== DATASET CONTENT ==

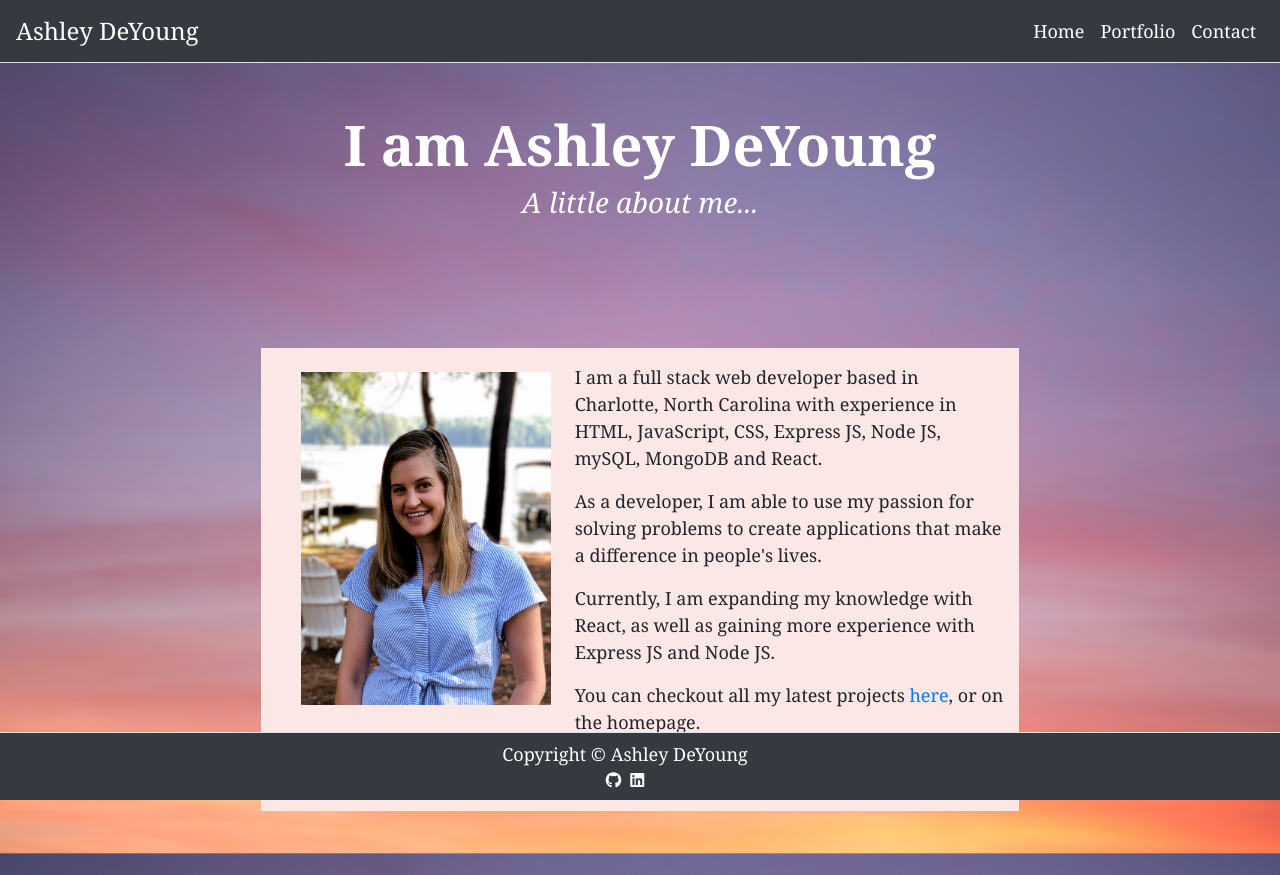
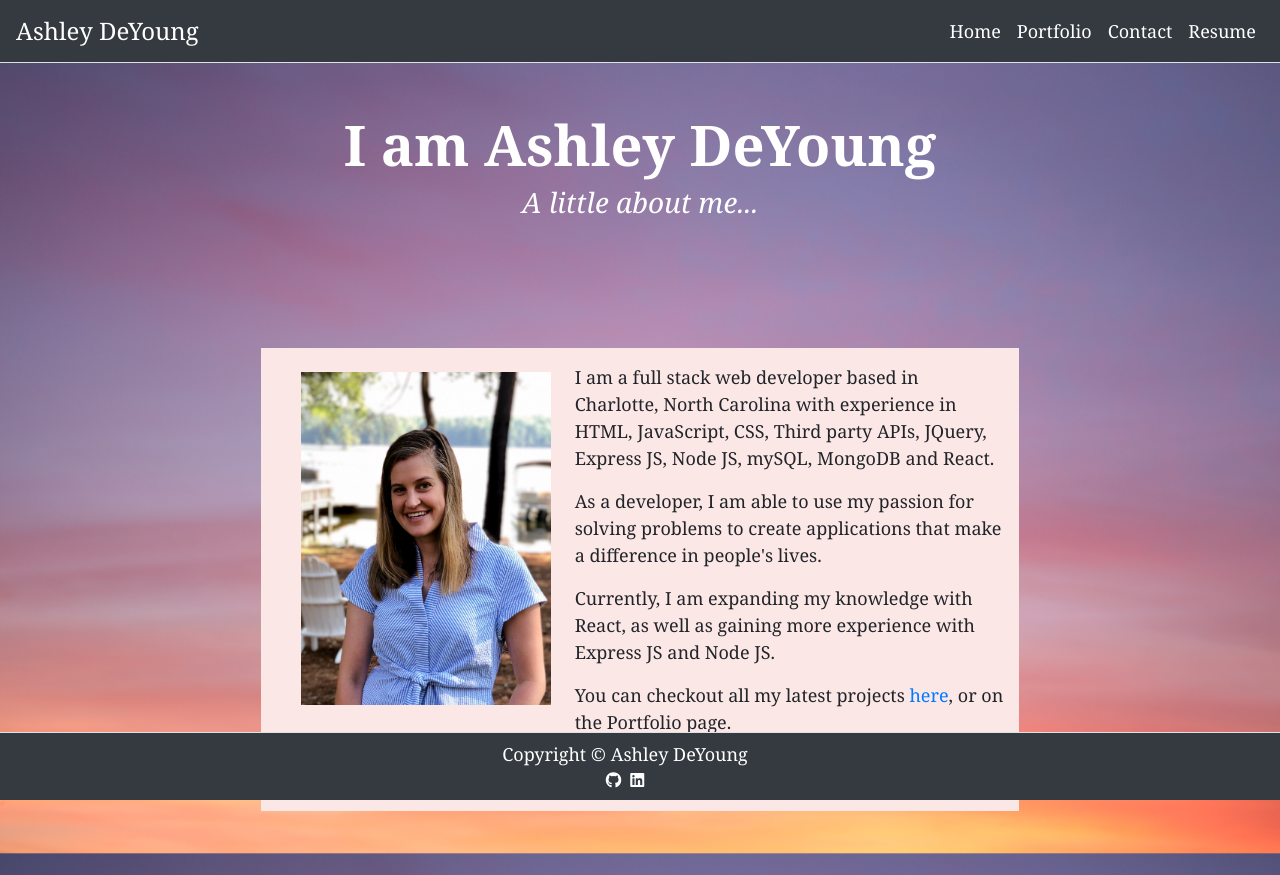
Before and after one commit to ashleydeyoung/react-portfolio, a React (Create React App) app: page / in a window 1280 px wide. Built offline with nearby package versions, Linux system fonts and the light colour scheme.

Commit message:
added resume

```diff
--- a/src/App.js
+++ b/src/App.js
@@ -4,6 +4,7 @@ import Container from "react-bootstrap/Container";
 import Navbar from "react-bootstrap/Navbar";
 import Nav from "react-bootstrap/Nav";
 import "./App.css";
+import Resume from "./assets/images/Resume.pdf"
 
 import Footer from "./components/Footer";
 import PorfolioPage from "./pages/PortfolioPage";
@@ -32,7 +33,7 @@ class App extends React.Component {
       },
       contact: {
         title: "Contact Me",
-        subTitle: "Looking forward to hearing from you!"
+        subTitle: "Looking forward to hearing from you."
       },
     };
   }
@@ -56,6 +57,9 @@ class App extends React.Component {
                 </Link>
                 <Link className="nav-link font2 text-white" to="/contact">
                   Contact
+                </Link>
+                <Link className="nav-link font2 text-white" to= {Resume} target= "_blank">
+                  Resume
                 </Link>
               </Nav>
             </Navbar.Collapse>
--- a/src/components/Footer.js
+++ b/src/components/Footer.js
@@ -1,4 +1,5 @@
 import React from "react";
+
 import Container from "react-bootstrap/Container";
 import "../App.css";
 
@@ -15,23 +16,20 @@ function Footer() {
           <div className="row w-100 full-width">
             <div className="col text-center">
               <a
-                href="https://github.com/ashleydeyoung"
+                href="https://github.com/ashleydeyoung" target="_blank" rel="noopener noreferrer"
                 className="text-right text-white"
               >
                 <i className="fab fa-github"></i>
               </a>{" "}
               &nbsp;
               <a
-                href="https://www.linkedin.com/in/ashleydeyoung"
+                href="https://www.linkedin.com/in/ashleydeyoung" target="_blank" rel="noopener noreferrer"
                 className="text-right text-white"
               >
                 <i className="fab fa-linkedin"></i>
               </a>
-
             </div>
           </div>
-
-
         </nav>
       </Container>
     </footer>
--- a/src/pages/AboutPage.js
+++ b/src/pages/AboutPage.js
@@ -12,15 +12,15 @@ function AboutPage(props) {
             <Hero title={props.title} subTitle={props.subTitle} />
             <Content>
             <img height="200" width="250" className="round img-fluid float-left m-2 mx-4" src={photo} alt="ashleydeyoung" />
-            <p className="font1">I am a full stack web developer based in Charlotte, North Carolina with experience in HTML, JavaScript, CSS, Express JS, Node JS, mySQL, MongoDB and React.</p>
+            <p className="font1">I am a full stack web developer based in Charlotte, North Carolina with experience in HTML, JavaScript, CSS, Third party APIs, JQuery, Express JS, Node JS, mySQL, MongoDB and React.</p>
 
             <p className="font1">As a developer, I am able to use my passion for solving problems to create applications that make a difference in people's lives.</p>
 
             <p className="font1">Currently, I am expanding my knowledge with React, as well as gaining more experience with Express JS and Node JS.</p>
 
-            <p className="font1">You can checkout all my latest projects <a href="https://github.com/ashleydeyoung" target="_blank" rel="noopener noreferrer">here</a>, or on the homepage.</p>
+            <p className="font1">You can checkout all my latest projects <a href="https://github.com/ashleydeyoung" target="_blank" rel="noopener noreferrer">here</a>, or on the Portfolio page.</p>
 
-            <p className="font1">Feel free to <a href="/contact" rel="noopener noreferrer">contact me</a> with any questions! I look forward to hearing from you soon!</p>
+            <p className="font1">Feel free to <a href="/contact" rel="noopener noreferrer">contact me</a> with any questions. I look forward to hearing from you soon.</p>
             </Content>
         </div>
     );
```
Also changed, not shown: 1 other file (tests, documents, lock files or other folders). Lines whose indentation alone changed are shown as unchanged.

===

**TASK DESCRIPTION**
Nothing may be altered when you restate the records, but every picture must be dropped.

**YOUR SOLUTION**
Before and after one commit to ashleydeyoung/react-portfolio, a React (Create React App) app: page / in a window 1280 px wide. Built offline with nearby package versions, Linux system fonts and the light colour scheme.

Commit message:
added resume

```diff
--- a/src/App.js
+++ b/src/App.js
@@ -4,6 +4,7 @@ import Container from "react-bootstrap/Container";
 import Navbar from "react-bootstrap/Navbar";
 import Nav from "react-bootstrap/Nav";
 import "./App.css";
+import Resume from "./assets/images/Resume.pdf"
 
 import Footer from "./components/Footer";
 import PorfolioPage from "./pages/PortfolioPage";
@@ -32,7 +33,7 @@ class App extends React.Component {
       },
       contact: {
         title: "Contact Me",
-        subTitle: "Looking forward to hearing from you!"
+        subTitle: "Looking forward to hearing from you."
       },
     };
   }
@@ -56,6 +57,9 @@ class App extends React.Component {
                 </Link>
                 <Link className="nav-link font2 text-white" to="/contact">
                   Contact
+                </Link>
+                <Link className="nav-link font2 text-white" to= {Resume} target= "_blank">
+                  Resume
                 </Link>
               </Nav>
             </Navbar.Collapse>
--- a/src/components/Footer.js
+++ b/src/components/Footer.js
@@ -1,4 +1,5 @@
 import React from "react";
+
 import Container from "react-bootstrap/Container";
 import "../App.css";
 
@@ -15,23 +16,20 @@ function Footer() {
           <div className="row w-100 full-width">
             <div className="col text-center">
               <a
-                href="https://github.com/ashleydeyoung"
+                href="https://github.com/ashleydeyoung" target="_blank" rel="noopener noreferrer"
                 className="text-right text-white"
               >
                 <i className="fab fa-github"></i>
               </a>{" "}
               &nbsp;
               <a
-                href="https://www.linkedin.com/in/ashleydeyoung"
+                href="https://www.linkedin.com/in/ashleydeyoung" target="_blank" rel="noopener noreferrer"
                 className="text-right text-white"
               >
                 <i className="fab fa-linkedin"></i>
               </a>
-
             </div>
           </div>
-
-
         </nav>
       </Container>
     </footer>
--- a/src/pages/AboutPage.js
+++ b/src/pages/AboutPage.js
@@ -12,15 +12,15 @@ function AboutPage(props) {
             <Hero title={props.title} subTitle={props.subTitle} />
             <Content>
             <img height="200" width="250" className="round img-fluid float-left m-2 mx-4" src={photo} alt="ashleydeyoung" />
-            <p className="font1">I am a full stack web developer based in Charlotte, North Carolina with experience in HTML, JavaScript, CSS, Express JS, Node JS, mySQL, MongoDB and React.</p>
+            <p className="font1">I am a full stack web developer based in Charlotte, North Carolina with experience in HTML, JavaScript, CSS, Third party APIs, JQuery, Express JS, Node JS, mySQL, MongoDB and React.</p>
 
             <p className="font1">As a developer, I am able to use my passion for solving problems to create applications that make a difference in people's lives.</p>
 
             <p className="font1">Currently, I am expanding my knowledge with React, as well as gaining more experience with Express JS and Node JS.</p>
 
-            <p className="font1">You can checkout all my latest projects <a href="https://github.com/ashleydeyoung" target="_blank" rel="noopener noreferrer">here</a>, or on the homepage.</p>
+            <p className="font1">You can checkout all my latest projects <a href="https://github.com/ashleydeyoung" target="_blank" rel="noopener noreferrer">here</a>, or on the Portfolio page.</p>
 
-            <p className="font1">Feel free to <a href="/contact" rel="noopener noreferrer">contact me</a> with any questions! I look forward to hearing from you soon!</p>
+            <p className="font1">Feel free to <a href="/contact" rel="noopener noreferrer">contact me</a> with any questions. I look forward to hearing from you soon.</p>
             </Content>
         </div>
     );
```
Also changed, not shown: 1 other file (tests, documents, lock files or other folders). Lines whose indentation alone changed are shown as unchanged.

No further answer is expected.